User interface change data
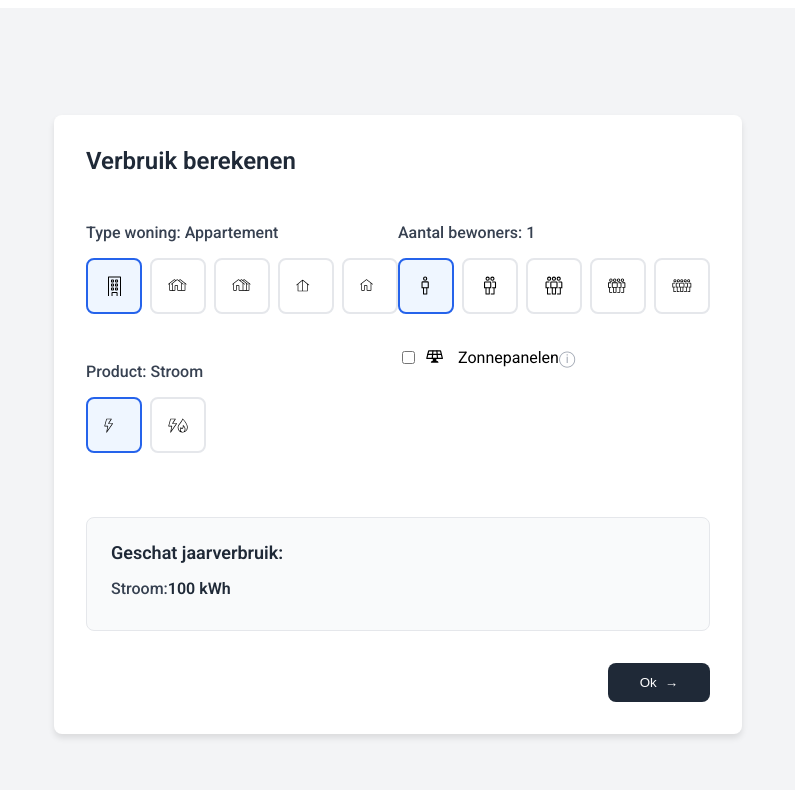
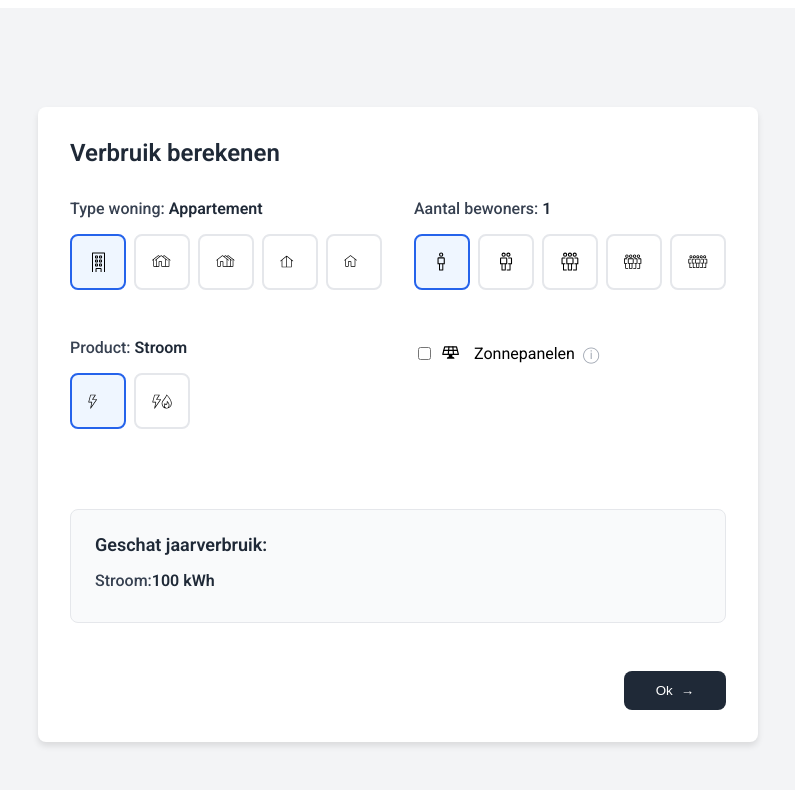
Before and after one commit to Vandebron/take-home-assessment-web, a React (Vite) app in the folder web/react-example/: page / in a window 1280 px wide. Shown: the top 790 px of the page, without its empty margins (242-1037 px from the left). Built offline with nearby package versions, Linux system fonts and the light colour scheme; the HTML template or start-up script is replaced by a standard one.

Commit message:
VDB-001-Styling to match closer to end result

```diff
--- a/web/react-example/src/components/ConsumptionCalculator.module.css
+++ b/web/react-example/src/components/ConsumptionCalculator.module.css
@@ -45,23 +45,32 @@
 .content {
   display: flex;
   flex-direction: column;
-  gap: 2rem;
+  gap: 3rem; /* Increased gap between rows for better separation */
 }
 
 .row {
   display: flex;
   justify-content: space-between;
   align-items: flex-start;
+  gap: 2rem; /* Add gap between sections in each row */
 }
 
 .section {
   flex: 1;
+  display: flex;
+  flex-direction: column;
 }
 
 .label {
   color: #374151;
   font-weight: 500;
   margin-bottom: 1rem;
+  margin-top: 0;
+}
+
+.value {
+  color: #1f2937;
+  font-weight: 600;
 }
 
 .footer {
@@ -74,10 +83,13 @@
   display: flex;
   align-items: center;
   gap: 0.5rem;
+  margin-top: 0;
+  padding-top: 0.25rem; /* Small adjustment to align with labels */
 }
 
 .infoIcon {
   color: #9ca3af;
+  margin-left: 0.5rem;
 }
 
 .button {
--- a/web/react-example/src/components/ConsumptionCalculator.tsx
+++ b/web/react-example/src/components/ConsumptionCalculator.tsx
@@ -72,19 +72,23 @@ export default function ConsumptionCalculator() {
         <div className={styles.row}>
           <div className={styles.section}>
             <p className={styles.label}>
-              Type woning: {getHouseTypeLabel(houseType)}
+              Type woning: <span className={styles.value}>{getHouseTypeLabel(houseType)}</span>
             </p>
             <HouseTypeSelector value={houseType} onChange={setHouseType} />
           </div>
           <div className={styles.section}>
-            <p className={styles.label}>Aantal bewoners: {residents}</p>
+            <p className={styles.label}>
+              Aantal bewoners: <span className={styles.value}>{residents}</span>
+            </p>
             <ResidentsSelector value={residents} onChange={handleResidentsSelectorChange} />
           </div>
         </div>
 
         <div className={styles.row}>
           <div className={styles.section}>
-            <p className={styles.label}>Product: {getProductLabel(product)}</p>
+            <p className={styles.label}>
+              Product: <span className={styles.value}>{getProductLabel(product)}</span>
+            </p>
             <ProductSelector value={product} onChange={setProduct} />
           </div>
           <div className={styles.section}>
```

--

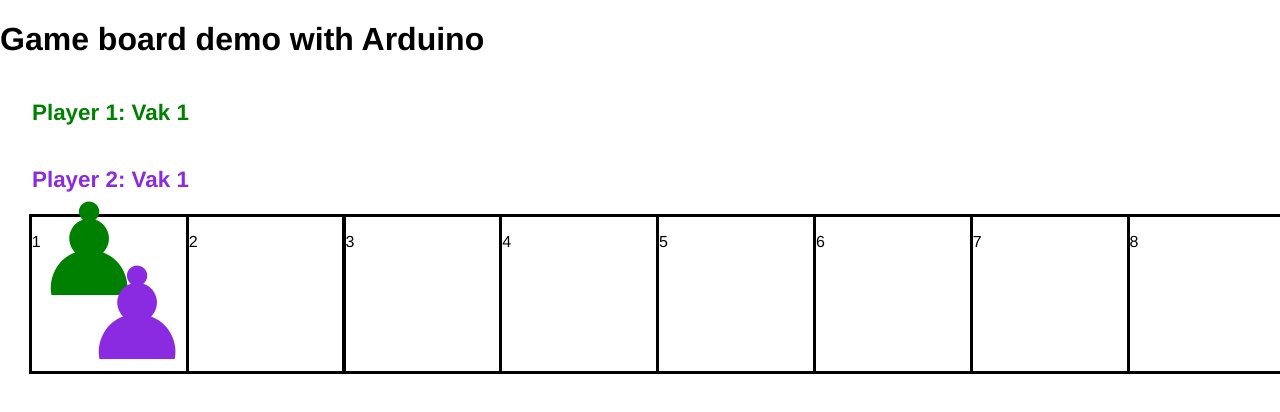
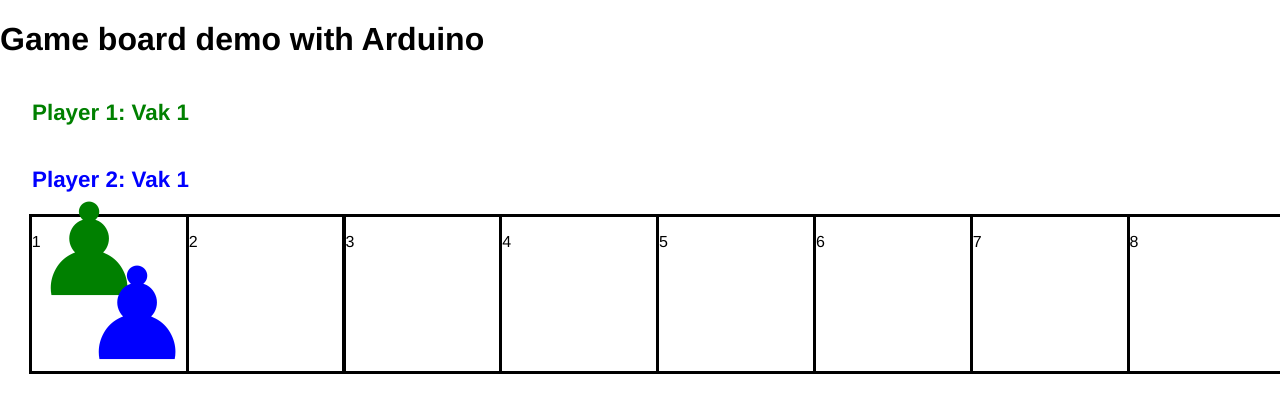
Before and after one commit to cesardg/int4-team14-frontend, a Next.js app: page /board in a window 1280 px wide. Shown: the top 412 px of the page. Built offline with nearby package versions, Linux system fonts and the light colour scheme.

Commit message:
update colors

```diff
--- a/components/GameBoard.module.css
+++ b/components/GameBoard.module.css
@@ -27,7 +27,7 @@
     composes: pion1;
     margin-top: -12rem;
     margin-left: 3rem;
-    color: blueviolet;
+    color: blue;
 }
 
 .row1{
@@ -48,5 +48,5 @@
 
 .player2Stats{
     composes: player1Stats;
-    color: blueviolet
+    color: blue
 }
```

## Assignment
Every line containing the string "package" is required; copy each such line from the data.

## Task output
Before and after one commit to Vandebron/take-home-assessment-web, a React (Vite) app in the folder web/react-example/: page / in a window 1280 px wide. Shown: the top 790 px of the page, without its empty margins (242-1037 px from the left). Built offline with nearby package versions, Linux system fonts and the light colour scheme; the HTML template or start-up script is replaced by a standard one.
Before and after one commit to cesardg/int4-team14-frontend, a Next.js app: page /board in a window 1280 px wide. Shown: the top 412 px of the page. Built offline with nearby package versions, Linux system fonts and the light colour scheme.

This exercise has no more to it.